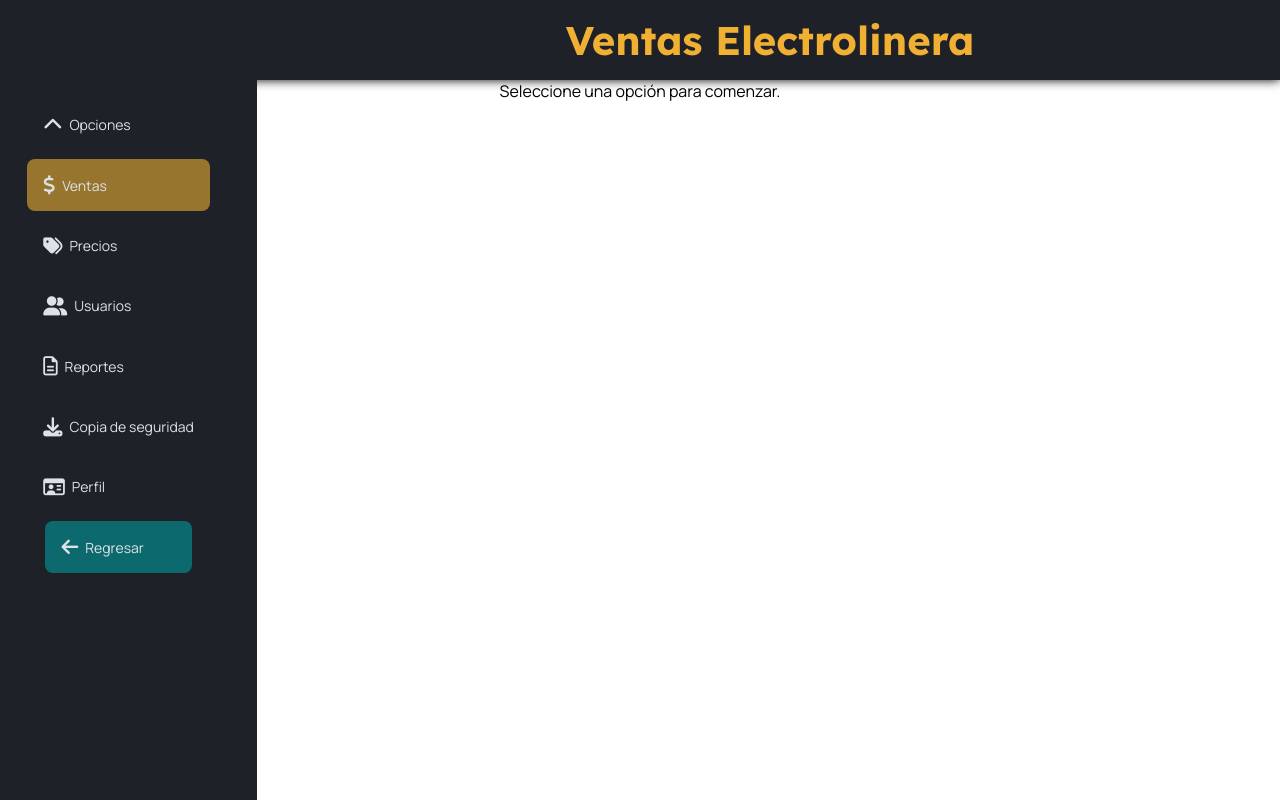
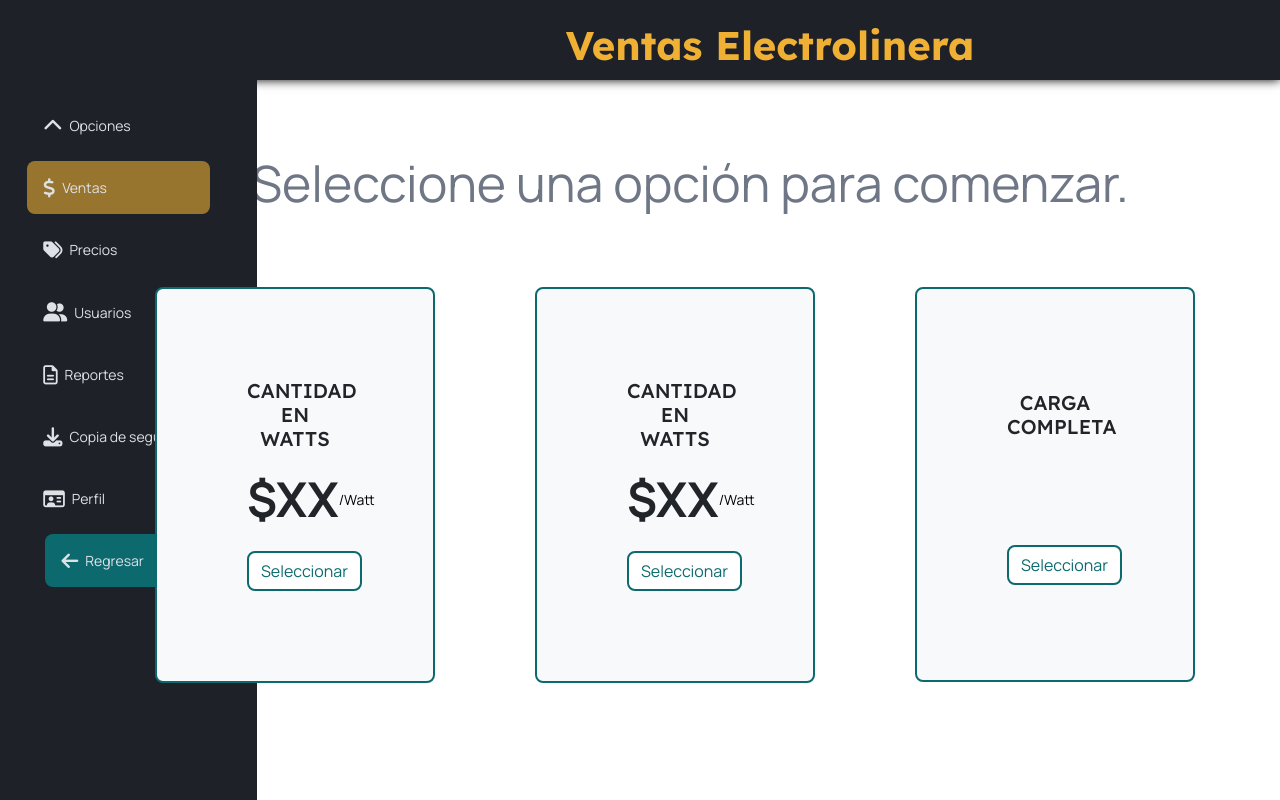
Before and after one commit to Murderd0ll/Wall-Ve-, a PHP site: page /Admin_Ventas.php in a window 1280 px wide. Run offline with PHP 8.4, Linux system fonts and the light colour scheme.

Commit message:
*Página de ventas de administrador, falta la parte de abajo donde dice en que paso va

```diff
--- a/Wall-VE-main/Admin_Ventas.php
+++ b/Wall-VE-main/Admin_Ventas.php
@@ -5,7 +5,16 @@
     <meta name="viewport" content="width=device-width, initial-scale=1.0">
            <!-- Fuentes  -->
    <link href="https://cdnjs.cloudflare.com/ajax/libs/font-awesome/6.4.0/css/all.min.css" rel="stylesheet">
+
+   <link rel="stylesheet" href="https://cdn.jsdelivr.net/npm/bootstrap@4.0.0/dist/css/bootstrap.min.css" integrity="sha384-Gn5384xqQ1aoWXA+058RXPxPg6fy4IWvTNh0E263XmFcJlSAwiGgFAW/dAiS6JXm" crossorigin="anonymous">
+
+
    <link rel="stylesheet" href="css/estilos.css"/>
+   <link rel="stylesheet" href="css/tarjetas.css">
+
+
+
+
     <title>Venta de energía | Wall-VE </title>
 </head>
 <body>
@@ -16,7 +25,7 @@
     </header>
 
     <div id="subtitulo">
-        <p>Seleccione una opción para comenzar.</p>
+        <p id="seleccione">Seleccione una opción para comenzar.</p>
     </div>
 
 
@@ -33,7 +42,7 @@
                 </li>
 
                 <li class="activo">
-                    <a href="Admin_Ventas.html">
+                    <a href="Admin_Ventas.php">
                         <i class="fa-solid fa-dollar-sign"></i>
                         <span>Ventas</span>
                     </a>
@@ -83,5 +92,48 @@
             </ul>
     </div>
 
+
+    <div class="container">
+        <div class="row">
+            <div class="col-sm">
+
+            <div class="card-body border border-primary" >
+                <h5 class="card-title ">Cantidad en watts</h5>
+                <p class="card-text ">$XX<span class="pWatt">/Watt</span></p>
+                <a href="#" class="btn btn-primary">Seleccionar</a>
+
+            </div>
+
+        </div>
+        <div class="col-sm">
+
+            <div class="card-body border border-primary" >
+                <h5 class="card-title">Cantidad en watts</h5>
+                <p class="card-text">$XX<span class="pWatt">/Watt</span></p>
+                <a href="#" class="btn btn-primary">Seleccionar</a>
+
+            </div>
+
+        </div>
+            <div class="col-sm">
+
+            <div class="card-body border border-primary" id="completa" >
+                <h5 class="card-title" id="cCompleta">Carga completa</h5>
+
+                <a href="#" class="btn btn-primary">Seleccionar</a>
+
+            </div>
+
+        </div>
+    </div>
+</div>
+
+
+
+
+
+
+    <script src="https://cdn.jsdelivr.net/npm/bootstrap@4.0.0/dist/js/bootstrap.min.js" integrity="sha384-JZR6Spejh4U02d8jOt6vLEHfe/JQGiRRSQQxSfFWpi1MquVdAyjUar5+76PVCmYl" crossorigin="anonymous"></script>
+
 </body>
 </html>
--- a/Wall-VE-main/Css/estilos.css
+++ b/Wall-VE-main/Css/estilos.css
@@ -1,6 +1,13 @@
 @import url('https://fonts.googleapis.com/css2?family=Lexend:wght@100..900&family=Manrope:wght@200..800&display=swap');
 
 
+#seleccione {
+    font-size: 50px!important;
+    font-family: 'Manrope';
+    padding:50px;
+    margin-left:100px;
+    color:#6F7787FF
+}
 
 *{
     margin: 0;
@@ -30,7 +37,7 @@ body{
 
 }
 .navig li a{
-    color:  #EFB034;
+    color:  #EFB034!important;
     text-decoration: none;
     font-size: 40px;
     font-family: "Lexend";
--- /dev/null
+++ b/Wall-VE-main/Css/tarjetas.css
@@ -0,0 +1,66 @@
+@import url('https://fonts.googleapis.com/css2?family=Lexend:wght@100..900&family=Manrope:wght@200..800&display=swap');
+
+/*!Acomodar mediaqueries de esto*/
+@media (max-width:1400px) {
+
+}
+
+
+
+#completa.card-text{
+    text-transform: capitalize;
+    padding:50px;
+}
+.card-text{
+    font-size: 48px;
+    font-weight: bold;
+    display:table;
+
+
+}
+.pWatt{
+    font-size: 14px;
+    color:#030303FF;
+    font-weight: normal;
+    margin-bottom: 20px;
+    display: table-cell;
+    vertical-align:middle;
+}
+
+
+.card-body.border{
+    max-width: 800px;
+    height: auto;
+    margin-left:20%;
+    padding: 90px;
+    font-family: 'Lexend';
+
+    background-color: #F8F9FA;
+}
+.card-title{
+   text-transform: uppercase;
+   text-align: center;
+
+}
+.card-body.border.border-primary {
+    border-color: #0C6A6FFF!important;
+    border-width: 2px!important;
+    border-style:solid!important;
+    border-radius: 8px!important;
+}
+#completa{
+    padding-top:6px;
+    padding-bottom: 95px;
+}
+#cCompleta{
+    margin-top:96px;
+    margin-bottom: 106px;
+
+}
+.btn.btn-primary{
+    background-color:white;
+    color:#0C6A6FFF;
+    border-color: #0C6A6FFF!important;
+    border-width: 2px!important;
+    border-radius: 8px!important;
+}
--- a/Wall-VE-main/adminMenu.php
+++ b/Wall-VE-main/adminMenu.php
@@ -39,7 +39,7 @@
 
             <ul>
                 <li><a href="./adminMenu.php"  >Home</a></li>
-                <li><a href="./Admin_Ventas.html"  >Ventas</a></li>
+                <li><a href="./Admin_Ventas.php"  >Ventas</a></li>
                 <li><a href="./Admin_Precios.html"  >Precios</a></li>
                 <li><a href="./Admin_Usuarios.php"  >Usuarios</a></li>
                 <li><a href="./Admin_Reportes.html"  >Reportes</a></li>
@@ -147,7 +147,7 @@
 
 
                 <!--? Caja ventas -->
-                    <a class="box ventas-box" id="cajaVentas" href="./Admin_Ventas.html">
+                    <a class="box ventas-box" id="cajaVentas" href="./Admin_Ventas.php">
 
 
 
--- a/Wall-VE-main/usuarioMenu.php
+++ b/Wall-VE-main/usuarioMenu.php
@@ -38,7 +38,7 @@
 
             <ul>
                 <li><a href="#"  >Home</a></li>
-                <li><a href="./Empleado_Ventas.html"  >Ventas</a></li>
+                <li><a href="./Empleado_Ventas.php"  >Ventas</a></li>
                 <li><a href="./Empleado_Reportes.html"  >Reportes</a></li>
                 <li><a href="./Empleado_Perfil.html"  >Perfil</a></li>
            </ul>
```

▸ Exercise objective: Among the lines of the preceding listing, tally those that include "margin"; reply with the number alone.

▸ Task solution: 6